“Contrary to what the Attorney General of Quebec argues, the Canadian “constitutional architecture” is in no way shaken. »
The federal government passed the First Nations, Inuit and Métis Children, Youth and Families Act in 2019, under its bill name, C-92, which affirms in its preamble the “inherent right to self-government” of indigenous peoples in family matters.
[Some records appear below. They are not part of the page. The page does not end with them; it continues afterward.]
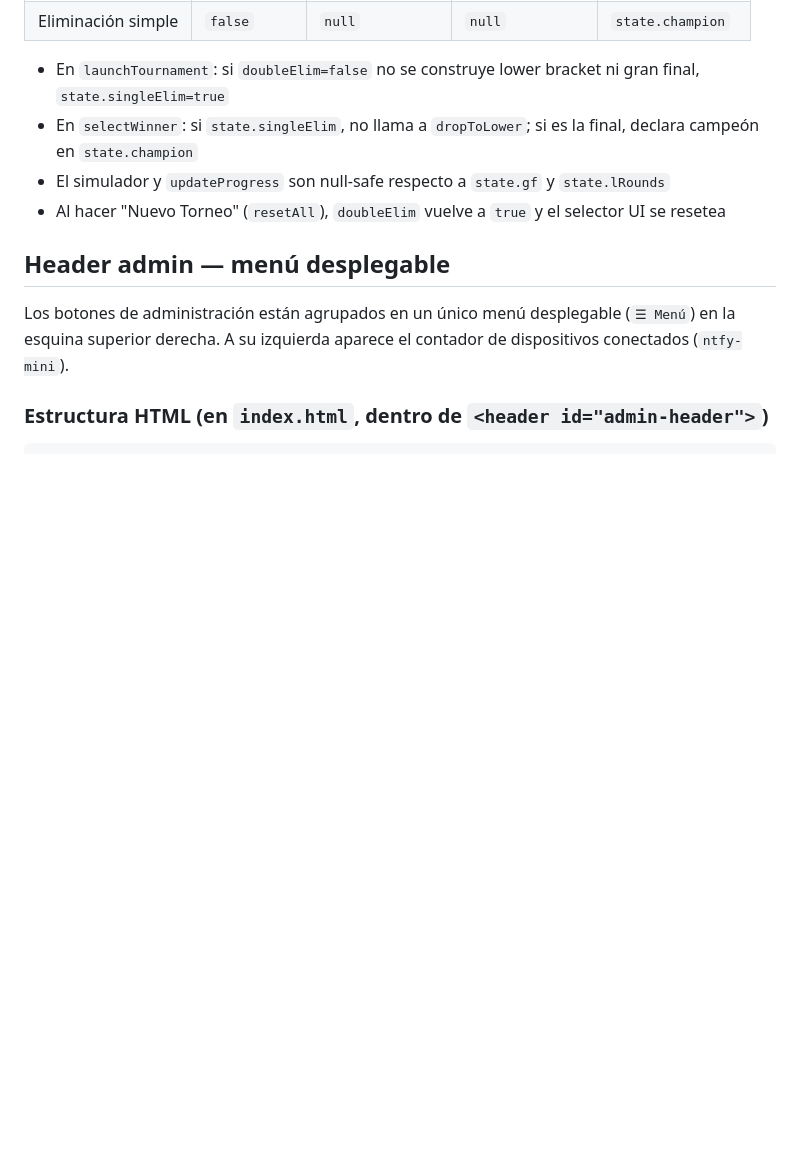
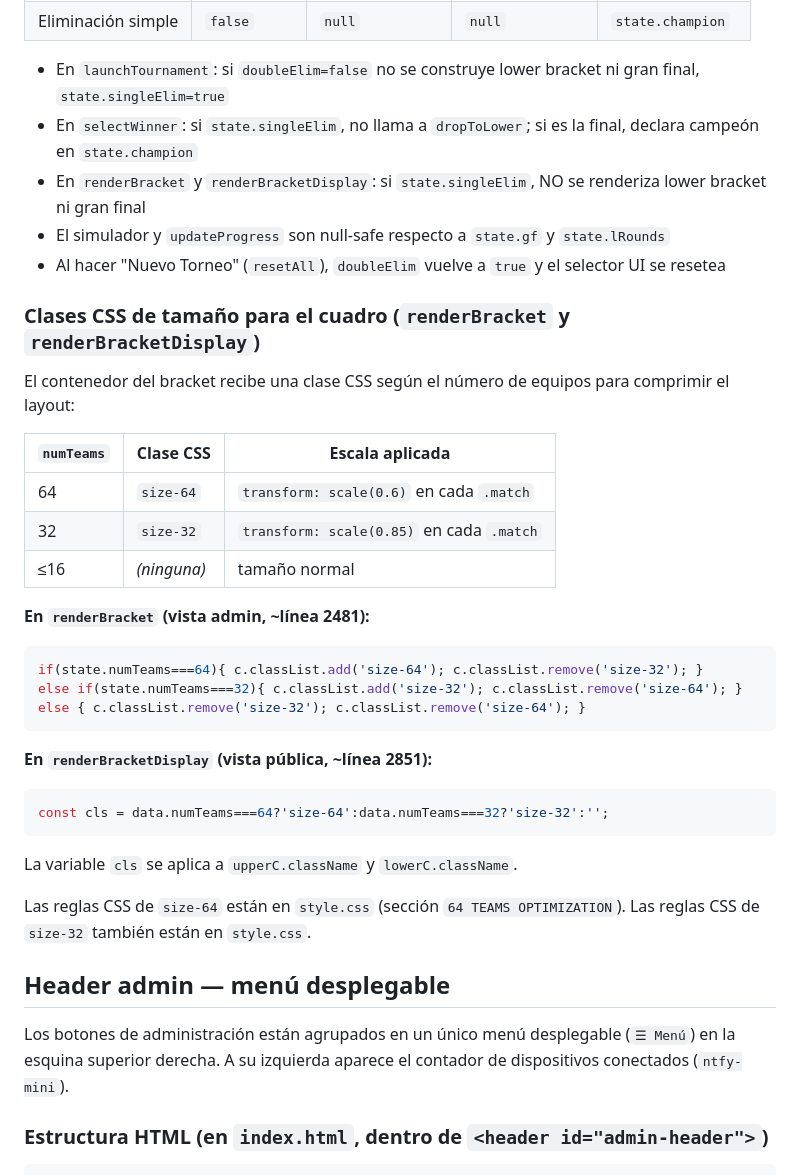
Before and after one commit to alexmilla97/mane, a Markdown page: CLAUDE.md, the part around one of its changes. Rendered like a GitHub page; blank space fills up the shorter version.

Commit message:
docs: actualizar CLAUDE.md con bracket 64, eliminacion simple, patron ES modules

````diff
--- a/CLAUDE.md
+++ b/CLAUDE.md
@@ -103,8 +103,35 @@ Variable global `doubleElim` (boolean, por defecto `true`).
 
 - En `launchTournament`: si `doubleElim=false` no se construye lower bracket ni gran final, `state.singleElim=true`
 - En `selectWinner`: si `state.singleElim`, no llama a `dropToLower`; si es la final, declara campeón en `state.champion`
+- En `renderBracket` y `renderBracketDisplay`: si `state.singleElim`, NO se renderiza lower bracket ni gran final
 - El simulador y `updateProgress` son null-safe respecto a `state.gf` y `state.lRounds`
 - Al hacer "Nuevo Torneo" (`resetAll`), `doubleElim` vuelve a `true` y el selector UI se resetea
+
+### Clases CSS de tamaño para el cuadro (`renderBracket` y `renderBracketDisplay`)
+
+El contenedor del bracket recibe una clase CSS según el número de equipos para comprimir el layout:
+
+| `numTeams` | Clase CSS | Escala aplicada |
+|-----------|-----------|-----------------|
+| 64 | `size-64` | `transform: scale(0.6)` en cada `.match` |
+| 32 | `size-32` | `transform: scale(0.85)` en cada `.match` |
+| ≤16 | _(ninguna)_ | tamaño normal |
+
+**En `renderBracket` (vista admin, ~línea 2481):**
+```javascript
+if(state.numTeams===64){ c.classList.add('size-64'); c.classList.remove('size-32'); }
+else if(state.numTeams===32){ c.classList.add('size-32'); c.classList.remove('size-64'); }
+else { c.classList.remove('size-32'); c.classList.remove('size-64'); }
+```
+
+**En `renderBracketDisplay` (vista pública, ~línea 2851):**
+```javascript
+const cls = data.numTeams===64?'size-64':data.numTeams===32?'size-32':'';
+```
+La variable `cls` se aplica a `upperC.className` y `lowerC.className`.
+
+Las reglas CSS de `size-64` están en `style.css` (sección `64 TEAMS OPTIMIZATION`).
+Las reglas CSS de `size-32` también están en `style.css`.
 
 ## Header admin — menú desplegable
 
````
Also changed, not shown: other parts of CLAUDE.md (+15 -0 lines).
It also establishes national minimum standards for indigenous children’s services that the provinces must respect.
A law appreciated by judges
Ottawa thus wanted to respond to its commitments made within the framework of the Truth and Reconciliation Commission and the United Nations Declaration on the Rights of Indigenous Peoples (UNDRIP). Justices applaud federal “opening of Parliament.” They note his “innovative law” which combines like a “three-strand braid” international, national and indigenous legal norms.
Quebec maintains on the contrary that this federal law risked undermining its own efforts at reconciliation with indigenous peoples, by proposing to short-circuit its own path to create indigenous DYPs. The Legault government has always said it agrees to adapt child services to indigenous cultures.
Most of the indigenous nations present in Quebec preferred the federal route of C-92 to what the Quebec government offered them.
In its judgment on Friday, the Supreme Court goes even further than the Quebec Court of Appeal, which invalidated two articles of federal law, which had the effect of forcing communities to negotiate with Quebec to create their own children's services. Armed with this Friday judgment, indigenous communities will be able to proceed with or without the approval of Quebec.
Reacting to the judgment in a press conference organized in an Ottawa hotel, where a group of children took place at the front, the Assembly of First Nations Quebec-Labrador (APNQL) welcomed the judgment of the Supreme Court, “which allows the writing of a new page in [its] history”.
“We have never ceded our rights or delegated to any government […] the care of our children. Today, this is what this judgment finally recognizes,” reacted chef Ghislain Picard, whose speech sparked applause from the public, who came from different communities and crowded into the cramped room.
Chief Picard estimates that around fifteen communities in Quebec were waiting for this judgment to create their own institutions. In passing, he criticizes Quebec's legal challenge, which slowed down child protection projects by four years, he believes.
“The principle of delegation of power is definitively buried [with this judgment]. We are facing a new context […] of cooperation and collaboration. […] It’s a new paradigm,” he says.
At his side, the leader of the Atikamekw community of Opitciwan, Jean-Claude Mequish, testified that he “encountered a lot of pitfalls, a lot of difficulties” in putting his own law on child services on track, due to resistance from the Quebec government. He accuses the province of having avoided three-way meetings on this project, where only the federal government would have presented itself.
The government of Quebec is also expected to react to the judgment during the day.